Records supplied:
· · ·

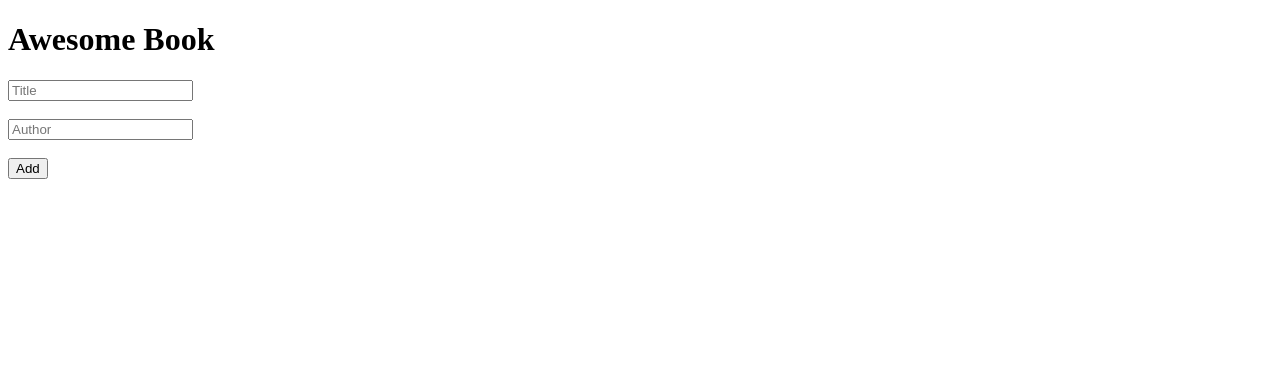
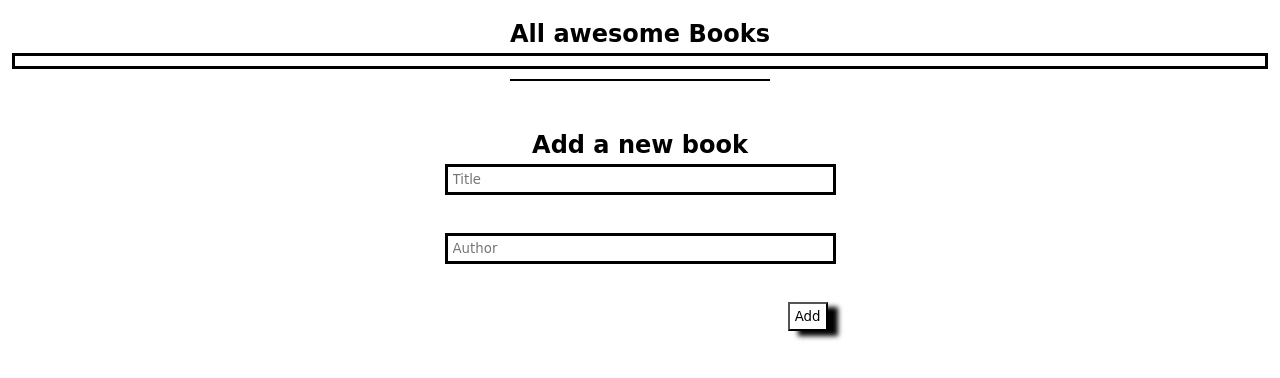
Before and after one commit to Jawad-Nazari/Awsome-book, a website: page index.html in a window 1280 px wide. Drawn offline with Linux system fonts and the light colour scheme.

Commit message:
Make changes on HTML  CSS and  JS

```diff
--- a/index.html
+++ b/index.html
@@ -10,18 +10,23 @@
 </head>
 
 <body>
-  <h1>Awesome Book</h1>
-  <div class="container">
-    <!-- Awsome Books are added here -->
+  <section>
+    <h2>All awesome Books</h2>
+    <div class="book-list">
+      <!-- Awesome Books are added here -->
     </div>
+    <hr class="black-line">
 
     <form id="form">
+      <h2>Add a new book</h2>
       <input class="title" type="text" placeholder="Title" required>
       <br><br>
       <input class="author" type="text" placeholder="Author" required>
       <br><br>
       <button class="btn-add" type="submit">Add</button>
     </form>
+  </section>
+
   <script src="index.js"></script>
 </body>
 
--- a/index.js
+++ b/index.js
@@ -8,7 +8,7 @@ class Book {
 class BookList {
   constructor() {
     this.storeData = JSON.parse(localStorage.getItem('Added Books')) || [];
-    this.container = document.querySelector('.container');
+    this.container = document.querySelector('.book-list');
     this.form = document.getElementById('form');
     this.form.addEventListener('submit', this.addNewBook.bind(this));
     this.container.addEventListener('click', this.removeBook.bind(this));
@@ -28,26 +28,25 @@ class BookList {
 
   removeBook(event) {
     if (event.target.classList.contains('remove')) {
-      const index = event.target.dataset.index;
+      const { index } = event.target.dataset;
       this.storeData.splice(index, 1);
       this.updateData();
       this.displayBooks();
     }
   }
 
-  addBooks() {
+  addBookHtml() {
     return this.storeData.map((book, index) => `
-      <p>${book.title}</p>
-      <p>${book.author}</p>
-      <button class="remove" data-index="${index}" type="button">Remove</button>
-      <hr>
+      <div class="book-list-book">
+        <p>"${book.title}"by ${book.author}</p>
+        <button class="remove" data-index="${index}" type="button">Remove</button>
+      </div>
     `).join('');
   }
 
   displayBooks() {
     const div = document.createElement('div');
-    div.classList.add('book-list');
-    div.innerHTML = this.addBooks();
+    div.innerHTML = this.addBookHtml();
     this.container.innerHTML = '';
     this.container.appendChild(div);
   }
--- a/package.json
+++ b/package.json
@@ -22,7 +22,7 @@
     "eslint": "^7.32.0",
     "eslint-config-airbnb-base": "^14.2.1",
     "eslint-plugin-import": "^2.27.5",
-    "hint": "^7.1.3",
+    "hint": "^7.1.7",
     "stylelint": "^13.13.1",
     "stylelint-config-standard": "^21.0.0",
     "stylelint-csstree-validator": "^1.9.0",
--- a/style.css
+++ b/style.css
@@ -1,4 +1,64 @@
+* {
+  margin: 0;
+  padding: 5px;
+  font-family: 'Comic Neue', cursive;
+}
+
+body {
+  margin: 0 auto;
+}
+
+section {
+  margin: 0 auto;
+  display: flex;
+  flex-direction: column;
+  justify-content: center;
+  align-items: center;
+}
+
 h1 {
-  display: block;
-  font-size: 2em;
+  width: 100%;
+  text-align: center;
 }
+
+.book-list {
+  padding: 0;
+  border: 3px solid black;
+  width: 100%;
+}
+
+.book-list-book {
+  display: flex;
+  justify-content: space-between;
+  background-color: rgb(200, 200, 200);
+}
+
+.book-list-book:nth-child(even) {
+  background-color: white;
+}
+
+hr {
+  border: none;
+  border-top: 2px solid black;
+  margin: 10px 0;
+  width: 20%;
+}
+
+input {
+  width: 100%;
+  border: 3px solid black;
+}
+
+button {
+  box-shadow: 10px 5px 5px black;
+  background-color: white;
+  align-self: flex-end;
+}
+
+form {
+  margin-top: 20px;
+  align-items: center;
+  display: flex;
+  flex-direction: column;
+  width: 30%;
+}
```
Also changed, not shown: 1 other file. Lines whose indentation alone changed are shown as unchanged.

· · ·

Action item: Output the entries above exactly, without their pictures.

Written reply:
Before and after one commit to Jawad-Nazari/Awsome-book, a website: page index.html in a window 1280 px wide. Drawn offline with Linux system fonts and the light colour scheme.

Commit message:
Make changes on HTML  CSS and  JS

```diff
--- a/index.html
+++ b/index.html
@@ -10,18 +10,23 @@
 </head>
 
 <body>
-  <h1>Awesome Book</h1>
-  <div class="container">
-    <!-- Awsome Books are added here -->
+  <section>
+    <h2>All awesome Books</h2>
+    <div class="book-list">
+      <!-- Awesome Books are added here -->
     </div>
+    <hr class="black-line">
 
     <form id="form">
+      <h2>Add a new book</h2>
       <input class="title" type="text" placeholder="Title" required>
       <br><br>
       <input class="author" type="text" placeholder="Author" required>
       <br><br>
       <button class="btn-add" type="submit">Add</button>
     </form>
+  </section>
+
   <script src="index.js"></script>
 </body>
 
--- a/index.js
+++ b/index.js
@@ -8,7 +8,7 @@ class Book {
 class BookList {
   constructor() {
     this.storeData = JSON.parse(localStorage.getItem('Added Books')) || [];
-    this.container = document.querySelector('.container');
+    this.container = document.querySelector('.book-list');
     this.form = document.getElementById('form');
     this.form.addEventListener('submit', this.addNewBook.bind(this));
     this.container.addEventListener('click', this.removeBook.bind(this));
@@ -28,26 +28,25 @@ class BookList {
 
   removeBook(event) {
     if (event.target.classList.contains('remove')) {
-      const index = event.target.dataset.index;
+      const { index } = event.target.dataset;
       this.storeData.splice(index, 1);
       this.updateData();
       this.displayBooks();
     }
   }
 
-  addBooks() {
+  addBookHtml() {
     return this.storeData.map((book, index) => `
-      <p>${book.title}</p>
-      <p>${book.author}</p>
-      <button class="remove" data-index="${index}" type="button">Remove</button>
-      <hr>
+      <div class="book-list-book">
+        <p>"${book.title}"by ${book.author}</p>
+        <button class="remove" data-index="${index}" type="button">Remove</button>
+      </div>
     `).join('');
   }
 
   displayBooks() {
     const div = document.createElement('div');
-    div.classList.add('book-list');
-    div.innerHTML = this.addBooks();
+    div.innerHTML = this.addBookHtml();
     this.container.innerHTML = '';
     this.container.appendChild(div);
   }
--- a/package.json
+++ b/package.json
@@ -22,7 +22,7 @@
     "eslint": "^7.32.0",
     "eslint-config-airbnb-base": "^14.2.1",
     "eslint-plugin-import": "^2.27.5",
-    "hint": "^7.1.3",
+    "hint": "^7.1.7",
     "stylelint": "^13.13.1",
     "stylelint-config-standard": "^21.0.0",
     "stylelint-csstree-validator": "^1.9.0",
--- a/style.css
+++ b/style.css
@@ -1,4 +1,64 @@
+* {
+  margin: 0;
+  padding: 5px;
+  font-family: 'Comic Neue', cursive;
+}
+
+body {
+  margin: 0 auto;
+}
+
+section {
+  margin: 0 auto;
+  display: flex;
+  flex-direction: column;
+  justify-content: center;
+  align-items: center;
+}
+
 h1 {
-  display: block;
-  font-size: 2em;
+  width: 100%;
+  text-align: center;
 }
+
+.book-list {
+  padding: 0;
+  border: 3px solid black;
+  width: 100%;
+}
+
+.book-list-book {
+  display: flex;
+  justify-content: space-between;
+  background-color: rgb(200, 200, 200);
+}
+
+.book-list-book:nth-child(even) {
+  background-color: white;
+}
+
+hr {
+  border: none;
+  border-top: 2px solid black;
+  margin: 10px 0;
+  width: 20%;
+}
+
+input {
+  width: 100%;
+  border: 3px solid black;
+}
+
+button {
+  box-shadow: 10px 5px 5px black;
+  background-color: white;
+  align-self: flex-end;
+}
+
+form {
+  margin-top: 20px;
+  align-items: center;
+  display: flex;
+  flex-direction: column;
+  width: 30%;
+}
```
Also changed, not shown: 1 other file. Lines whose indentation alone changed are shown as unchanged.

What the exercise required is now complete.